Input for this task Start Marker

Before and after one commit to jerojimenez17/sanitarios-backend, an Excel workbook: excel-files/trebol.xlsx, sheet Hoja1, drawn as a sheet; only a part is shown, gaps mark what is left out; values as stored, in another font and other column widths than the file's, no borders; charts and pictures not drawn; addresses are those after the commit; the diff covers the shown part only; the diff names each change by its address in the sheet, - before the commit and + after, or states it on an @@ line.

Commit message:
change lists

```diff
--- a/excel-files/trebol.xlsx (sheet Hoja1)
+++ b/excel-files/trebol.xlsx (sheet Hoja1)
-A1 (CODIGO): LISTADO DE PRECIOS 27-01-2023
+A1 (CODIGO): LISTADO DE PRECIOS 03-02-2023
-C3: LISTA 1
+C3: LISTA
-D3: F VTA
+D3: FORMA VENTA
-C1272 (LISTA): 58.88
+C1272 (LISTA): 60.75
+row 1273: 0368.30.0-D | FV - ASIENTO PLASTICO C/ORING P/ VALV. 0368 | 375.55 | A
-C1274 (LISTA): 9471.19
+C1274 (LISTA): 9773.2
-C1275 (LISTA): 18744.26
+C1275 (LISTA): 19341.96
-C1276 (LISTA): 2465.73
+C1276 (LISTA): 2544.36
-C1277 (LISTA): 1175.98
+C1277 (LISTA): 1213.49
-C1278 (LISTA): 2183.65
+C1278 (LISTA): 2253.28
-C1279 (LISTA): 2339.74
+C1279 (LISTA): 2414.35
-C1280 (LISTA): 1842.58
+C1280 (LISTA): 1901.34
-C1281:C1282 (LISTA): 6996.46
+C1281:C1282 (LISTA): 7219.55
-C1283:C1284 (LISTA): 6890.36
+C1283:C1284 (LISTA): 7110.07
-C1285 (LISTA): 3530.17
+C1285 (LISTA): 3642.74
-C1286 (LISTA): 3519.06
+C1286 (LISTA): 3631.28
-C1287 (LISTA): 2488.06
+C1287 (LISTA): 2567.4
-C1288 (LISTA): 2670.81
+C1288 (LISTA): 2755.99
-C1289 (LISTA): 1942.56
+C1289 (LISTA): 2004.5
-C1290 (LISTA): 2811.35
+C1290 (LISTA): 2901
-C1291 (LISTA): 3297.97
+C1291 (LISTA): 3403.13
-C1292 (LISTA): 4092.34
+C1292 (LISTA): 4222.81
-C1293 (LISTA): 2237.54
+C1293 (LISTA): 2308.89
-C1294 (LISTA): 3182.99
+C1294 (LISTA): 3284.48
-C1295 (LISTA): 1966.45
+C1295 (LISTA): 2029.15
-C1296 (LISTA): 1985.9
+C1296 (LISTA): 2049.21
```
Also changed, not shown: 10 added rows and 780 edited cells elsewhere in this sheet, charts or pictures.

Input for this task End Marker

» **Problem to solve**
Send back the whole listing above exactly, please.

» **Solution to the exercise**
Before and after one commit to jerojimenez17/sanitarios-backend, an Excel workbook: excel-files/trebol.xlsx, sheet Hoja1, drawn as a sheet; only a part is shown, gaps mark what is left out; values as stored, in another font and other column widths than the file's, no borders; charts and pictures not drawn; addresses are those after the commit; the diff covers the shown part only; the diff names each change by its address in the sheet, - before the commit and + after, or states it on an @@ line.

Commit message:
change lists

```diff
--- a/excel-files/trebol.xlsx (sheet Hoja1)
+++ b/excel-files/trebol.xlsx (sheet Hoja1)
-A1 (CODIGO): LISTADO DE PRECIOS 27-01-2023
+A1 (CODIGO): LISTADO DE PRECIOS 03-02-2023
-C3: LISTA 1
+C3: LISTA
-D3: F VTA
+D3: FORMA VENTA
-C1272 (LISTA): 58.88
+C1272 (LISTA): 60.75
+row 1273: 0368.30.0-D | FV - ASIENTO PLASTICO C/ORING P/ VALV. 0368 | 375.55 | A
-C1274 (LISTA): 9471.19
+C1274 (LISTA): 9773.2
-C1275 (LISTA): 18744.26
+C1275 (LISTA): 19341.96
-C1276 (LISTA): 2465.73
+C1276 (LISTA): 2544.36
-C1277 (LISTA): 1175.98
+C1277 (LISTA): 1213.49
-C1278 (LISTA): 2183.65
+C1278 (LISTA): 2253.28
-C1279 (LISTA): 2339.74
+C1279 (LISTA): 2414.35
-C1280 (LISTA): 1842.58
+C1280 (LISTA): 1901.34
-C1281:C1282 (LISTA): 6996.46
+C1281:C1282 (LISTA): 7219.55
-C1283:C1284 (LISTA): 6890.36
+C1283:C1284 (LISTA): 7110.07
-C1285 (LISTA): 3530.17
+C1285 (LISTA): 3642.74
-C1286 (LISTA): 3519.06
+C1286 (LISTA): 3631.28
-C1287 (LISTA): 2488.06
+C1287 (LISTA): 2567.4
-C1288 (LISTA): 2670.81
+C1288 (LISTA): 2755.99
-C1289 (LISTA): 1942.56
+C1289 (LISTA): 2004.5
-C1290 (LISTA): 2811.35
+C1290 (LISTA): 2901
-C1291 (LISTA): 3297.97
+C1291 (LISTA): 3403.13
-C1292 (LISTA): 4092.34
+C1292 (LISTA): 4222.81
-C1293 (LISTA): 2237.54
+C1293 (LISTA): 2308.89
-C1294 (LISTA): 3182.99
+C1294 (LISTA): 3284.48
-C1295 (LISTA): 1966.45
+C1295 (LISTA): 2029.15
-C1296 (LISTA): 1985.9
+C1296 (LISTA): 2049.21
```
Also changed, not shown: 10 added rows and 780 edited cells elsewhere in this sheet, charts or pictures.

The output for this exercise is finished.